◆ TASK TO CARRY OUT ◆
Exact copies of all entries are expected.

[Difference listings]

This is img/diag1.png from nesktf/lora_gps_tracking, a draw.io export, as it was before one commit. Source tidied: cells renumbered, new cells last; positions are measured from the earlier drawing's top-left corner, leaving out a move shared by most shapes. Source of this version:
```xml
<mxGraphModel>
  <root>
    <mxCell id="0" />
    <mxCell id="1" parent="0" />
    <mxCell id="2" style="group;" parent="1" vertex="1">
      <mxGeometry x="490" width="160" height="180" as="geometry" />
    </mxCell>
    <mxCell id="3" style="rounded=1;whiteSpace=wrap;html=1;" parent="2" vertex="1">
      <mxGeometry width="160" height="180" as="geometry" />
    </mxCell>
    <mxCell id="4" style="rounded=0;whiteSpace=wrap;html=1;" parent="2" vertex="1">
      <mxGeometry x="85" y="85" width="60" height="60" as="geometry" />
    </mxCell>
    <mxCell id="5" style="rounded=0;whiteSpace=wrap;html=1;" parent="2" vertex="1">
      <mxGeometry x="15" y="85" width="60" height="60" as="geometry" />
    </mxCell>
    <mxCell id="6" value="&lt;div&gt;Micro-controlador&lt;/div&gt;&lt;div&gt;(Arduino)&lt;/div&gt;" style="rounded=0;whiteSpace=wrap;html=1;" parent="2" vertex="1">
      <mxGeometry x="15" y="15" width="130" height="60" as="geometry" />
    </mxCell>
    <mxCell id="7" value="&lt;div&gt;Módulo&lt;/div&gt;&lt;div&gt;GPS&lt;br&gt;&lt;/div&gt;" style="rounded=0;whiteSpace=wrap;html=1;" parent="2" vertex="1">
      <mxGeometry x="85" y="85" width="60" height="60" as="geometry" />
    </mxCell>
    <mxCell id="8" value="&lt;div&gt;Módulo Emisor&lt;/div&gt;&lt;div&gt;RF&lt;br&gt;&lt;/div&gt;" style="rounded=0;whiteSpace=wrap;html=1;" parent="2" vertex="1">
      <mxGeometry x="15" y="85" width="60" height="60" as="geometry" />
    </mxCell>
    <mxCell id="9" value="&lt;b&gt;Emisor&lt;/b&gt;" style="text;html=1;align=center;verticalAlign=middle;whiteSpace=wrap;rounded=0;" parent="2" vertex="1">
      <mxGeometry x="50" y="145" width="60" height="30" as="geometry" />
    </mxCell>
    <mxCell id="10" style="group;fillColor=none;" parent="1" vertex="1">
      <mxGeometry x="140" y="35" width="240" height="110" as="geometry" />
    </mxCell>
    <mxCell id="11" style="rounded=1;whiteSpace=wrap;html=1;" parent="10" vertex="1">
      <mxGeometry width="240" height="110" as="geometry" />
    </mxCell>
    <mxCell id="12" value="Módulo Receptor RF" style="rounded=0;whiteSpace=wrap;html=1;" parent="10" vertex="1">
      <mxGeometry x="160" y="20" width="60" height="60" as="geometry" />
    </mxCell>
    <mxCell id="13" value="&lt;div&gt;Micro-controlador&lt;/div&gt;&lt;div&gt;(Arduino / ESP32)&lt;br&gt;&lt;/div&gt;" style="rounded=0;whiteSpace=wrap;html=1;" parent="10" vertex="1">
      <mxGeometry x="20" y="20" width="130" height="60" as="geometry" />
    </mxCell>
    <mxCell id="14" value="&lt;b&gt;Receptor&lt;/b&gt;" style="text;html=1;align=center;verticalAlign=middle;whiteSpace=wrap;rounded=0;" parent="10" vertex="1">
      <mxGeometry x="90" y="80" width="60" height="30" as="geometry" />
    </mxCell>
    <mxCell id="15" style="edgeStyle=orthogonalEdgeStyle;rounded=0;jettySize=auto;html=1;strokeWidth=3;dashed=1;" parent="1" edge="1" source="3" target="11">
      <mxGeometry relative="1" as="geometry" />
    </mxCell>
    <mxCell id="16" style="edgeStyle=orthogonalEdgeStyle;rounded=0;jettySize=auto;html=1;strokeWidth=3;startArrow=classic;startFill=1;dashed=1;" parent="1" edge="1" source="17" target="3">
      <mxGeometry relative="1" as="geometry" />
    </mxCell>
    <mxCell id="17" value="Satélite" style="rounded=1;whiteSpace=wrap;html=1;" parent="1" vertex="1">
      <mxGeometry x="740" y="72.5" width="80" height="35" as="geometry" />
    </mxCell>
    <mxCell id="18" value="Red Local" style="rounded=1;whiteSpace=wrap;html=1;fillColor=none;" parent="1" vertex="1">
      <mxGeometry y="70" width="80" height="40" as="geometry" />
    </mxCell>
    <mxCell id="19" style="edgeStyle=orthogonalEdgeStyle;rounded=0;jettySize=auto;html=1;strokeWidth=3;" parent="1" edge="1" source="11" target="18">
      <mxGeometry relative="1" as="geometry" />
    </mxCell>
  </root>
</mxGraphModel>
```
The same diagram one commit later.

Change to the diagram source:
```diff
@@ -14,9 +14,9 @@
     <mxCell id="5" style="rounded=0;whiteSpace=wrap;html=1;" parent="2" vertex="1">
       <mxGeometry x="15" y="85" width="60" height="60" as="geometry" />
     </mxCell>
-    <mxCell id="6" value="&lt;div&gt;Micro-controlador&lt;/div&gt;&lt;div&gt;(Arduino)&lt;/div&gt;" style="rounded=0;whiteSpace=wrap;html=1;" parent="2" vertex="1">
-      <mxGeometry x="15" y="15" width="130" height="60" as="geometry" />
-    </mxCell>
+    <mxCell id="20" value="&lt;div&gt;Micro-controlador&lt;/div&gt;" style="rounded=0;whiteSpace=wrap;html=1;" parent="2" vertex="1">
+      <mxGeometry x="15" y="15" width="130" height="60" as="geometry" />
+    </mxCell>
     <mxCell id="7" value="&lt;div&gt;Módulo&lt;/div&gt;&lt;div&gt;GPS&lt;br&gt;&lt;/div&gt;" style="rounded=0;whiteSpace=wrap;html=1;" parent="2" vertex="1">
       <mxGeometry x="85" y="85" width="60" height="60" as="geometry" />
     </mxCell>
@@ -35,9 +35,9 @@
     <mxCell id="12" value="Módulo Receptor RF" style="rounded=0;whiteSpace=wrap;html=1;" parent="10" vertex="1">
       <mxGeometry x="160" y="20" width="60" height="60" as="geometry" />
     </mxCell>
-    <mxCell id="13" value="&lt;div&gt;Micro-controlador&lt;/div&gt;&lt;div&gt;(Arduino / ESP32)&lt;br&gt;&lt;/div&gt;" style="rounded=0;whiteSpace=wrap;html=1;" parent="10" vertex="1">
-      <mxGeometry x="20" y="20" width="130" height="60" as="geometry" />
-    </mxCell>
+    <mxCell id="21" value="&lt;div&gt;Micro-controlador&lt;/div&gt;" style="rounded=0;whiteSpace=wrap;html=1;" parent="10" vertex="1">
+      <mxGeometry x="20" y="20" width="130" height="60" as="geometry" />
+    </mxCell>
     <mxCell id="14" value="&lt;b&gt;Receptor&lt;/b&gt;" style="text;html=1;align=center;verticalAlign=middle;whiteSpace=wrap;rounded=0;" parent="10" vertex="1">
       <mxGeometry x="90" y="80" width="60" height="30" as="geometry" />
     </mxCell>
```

◆ TASK RESPONSE ◆
This is img/diag1.png from nesktf/lora_gps_tracking, a draw.io export, as it was before one commit. Source tidied: cells renumbered, new cells last; positions are measured from the earlier drawing's top-left corner, leaving out a move shared by most shapes. Source of this version:
```xml
<mxGraphModel>
  <root>
    <mxCell id="0" />
    <mxCell id="1" parent="0" />
    <mxCell id="2" style="group;" parent="1" vertex="1">
      <mxGeometry x="490" width="160" height="180" as="geometry" />
    </mxCell>
    <mxCell id="3" style="rounded=1;whiteSpace=wrap;html=1;" parent="2" vertex="1">
      <mxGeometry width="160" height="180" as="geometry" />
    </mxCell>
    <mxCell id="4" style="rounded=0;whiteSpace=wrap;html=1;" parent="2" vertex="1">
      <mxGeometry x="85" y="85" width="60" height="60" as="geometry" />
    </mxCell>
    <mxCell id="5" style="rounded=0;whiteSpace=wrap;html=1;" parent="2" vertex="1">
      <mxGeometry x="15" y="85" width="60" height="60" as="geometry" />
    </mxCell>
    <mxCell id="6" value="&lt;div&gt;Micro-controlador&lt;/div&gt;&lt;div&gt;(Arduino)&lt;/div&gt;" style="rounded=0;whiteSpace=wrap;html=1;" parent="2" vertex="1">
      <mxGeometry x="15" y="15" width="130" height="60" as="geometry" />
    </mxCell>
    <mxCell id="7" value="&lt;div&gt;Módulo&lt;/div&gt;&lt;div&gt;GPS&lt;br&gt;&lt;/div&gt;" style="rounded=0;whiteSpace=wrap;html=1;" parent="2" vertex="1">
      <mxGeometry x="85" y="85" width="60" height="60" as="geometry" />
    </mxCell>
    <mxCell id="8" value="&lt;div&gt;Módulo Emisor&lt;/div&gt;&lt;div&gt;RF&lt;br&gt;&lt;/div&gt;" style="rounded=0;whiteSpace=wrap;html=1;" parent="2" vertex="1">
      <mxGeometry x="15" y="85" width="60" height="60" as="geometry" />
    </mxCell>
    <mxCell id="9" value="&lt;b&gt;Emisor&lt;/b&gt;" style="text;html=1;align=center;verticalAlign=middle;whiteSpace=wrap;rounded=0;" parent="2" vertex="1">
      <mxGeometry x="50" y="145" width="60" height="30" as="geometry" />
    </mxCell>
    <mxCell id="10" style="group;fillColor=none;" parent="1" vertex="1">
      <mxGeometry x="140" y="35" width="240" height="110" as="geometry" />
    </mxCell>
    <mxCell id="11" style="rounded=1;whiteSpace=wrap;html=1;" parent="10" vertex="1">
      <mxGeometry width="240" height="110" as="geometry" />
    </mxCell>
    <mxCell id="12" value="Módulo Receptor RF" style="rounded=0;whiteSpace=wrap;html=1;" parent="10" vertex="1">
      <mxGeometry x="160" y="20" width="60" height="60" as="geometry" />
    </mxCell>
    <mxCell id="13" value="&lt;div&gt;Micro-controlador&lt;/div&gt;&lt;div&gt;(Arduino / ESP32)&lt;br&gt;&lt;/div&gt;" style="rounded=0;whiteSpace=wrap;html=1;" parent="10" vertex="1">
      <mxGeometry x="20" y="20" width="130" height="60" as="geometry" />
    </mxCell>
    <mxCell id="14" value="&lt;b&gt;Receptor&lt;/b&gt;" style="text;html=1;align=center;verticalAlign=middle;whiteSpace=wrap;rounded=0;" parent="10" vertex="1">
      <mxGeometry x="90" y="80" width="60" height="30" as="geometry" />
    </mxCell>
    <mxCell id="15" style="edgeStyle=orthogonalEdgeStyle;rounded=0;jettySize=auto;html=1;strokeWidth=3;dashed=1;" parent="1" edge="1" source="3" target="11">
      <mxGeometry relative="1" as="geometry" />
    </mxCell>
    <mxCell id="16" style="edgeStyle=orthogonalEdgeStyle;rounded=0;jettySize=auto;html=1;strokeWidth=3;startArrow=classic;startFill=1;dashed=1;" parent="1" edge="1" source="17" target="3">
      <mxGeometry relative="1" as="geometry" />
    </mxCell>
    <mxCell id="17" value="Satélite" style="rounded=1;whiteSpace=wrap;html=1;" parent="1" vertex="1">
      <mxGeometry x="740" y="72.5" width="80" height="35" as="geometry" />
    </mxCell>
    <mxCell id="18" value="Red Local" style="rounded=1;whiteSpace=wrap;html=1;fillColor=none;" parent="1" vertex="1">
      <mxGeometry y="70" width="80" height="40" as="geometry" />
    </mxCell>
    <mxCell id="19" style="edgeStyle=orthogonalEdgeStyle;rounded=0;jettySize=auto;html=1;strokeWidth=3;" parent="1" edge="1" source="11" target="18">
      <mxGeometry relative="1" as="geometry" />
    </mxCell>
  </root>
</mxGraphModel>
```
The same diagram one commit later.

Change to the diagram source:
```diff
@@ -14,9 +14,9 @@
     <mxCell id="5" style="rounded=0;whiteSpace=wrap;html=1;" parent="2" vertex="1">
       <mxGeometry x="15" y="85" width="60" height="60" as="geometry" />
     </mxCell>
-    <mxCell id="6" value="&lt;div&gt;Micro-controlador&lt;/div&gt;&lt;div&gt;(Arduino)&lt;/div&gt;" style="rounded=0;whiteSpace=wrap;html=1;" parent="2" vertex="1">
-      <mxGeometry x="15" y="15" width="130" height="60" as="geometry" />
-    </mxCell>
+    <mxCell id="20" value="&lt;div&gt;Micro-controlador&lt;/div&gt;" style="rounded=0;whiteSpace=wrap;html=1;" parent="2" vertex="1">
+      <mxGeometry x="15" y="15" width="130" height="60" as="geometry" />
+    </mxCell>
     <mxCell id="7" value="&lt;div&gt;Módulo&lt;/div&gt;&lt;div&gt;GPS&lt;br&gt;&lt;/div&gt;" style="rounded=0;whiteSpace=wrap;html=1;" parent="2" vertex="1">
       <mxGeometry x="85" y="85" width="60" height="60" as="geometry" />
     </mxCell>
@@ -35,9 +35,9 @@
     <mxCell id="12" value="Módulo Receptor RF" style="rounded=0;whiteSpace=wrap;html=1;" parent="10" vertex="1">
       <mxGeometry x="160" y="20" width="60" height="60" as="geometry" />
     </mxCell>
-    <mxCell id="13" value="&lt;div&gt;Micro-controlador&lt;/div&gt;&lt;div&gt;(Arduino / ESP32)&lt;br&gt;&lt;/div&gt;" style="rounded=0;whiteSpace=wrap;html=1;" parent="10" vertex="1">
-      <mxGeometry x="20" y="20" width="130" height="60" as="geometry" />
-    </mxCell>
+    <mxCell id="21" value="&lt;div&gt;Micro-controlador&lt;/div&gt;" style="rounded=0;whiteSpace=wrap;html=1;" parent="10" vertex="1">
+      <mxGeometry x="20" y="20" width="130" height="60" as="geometry" />
+    </mxCell>
     <mxCell id="14" value="&lt;b&gt;Receptor&lt;/b&gt;" style="text;html=1;align=center;verticalAlign=middle;whiteSpace=wrap;rounded=0;" parent="10" vertex="1">
       <mxGeometry x="90" y="80" width="60" height="30" as="geometry" />
     </mxCell>
```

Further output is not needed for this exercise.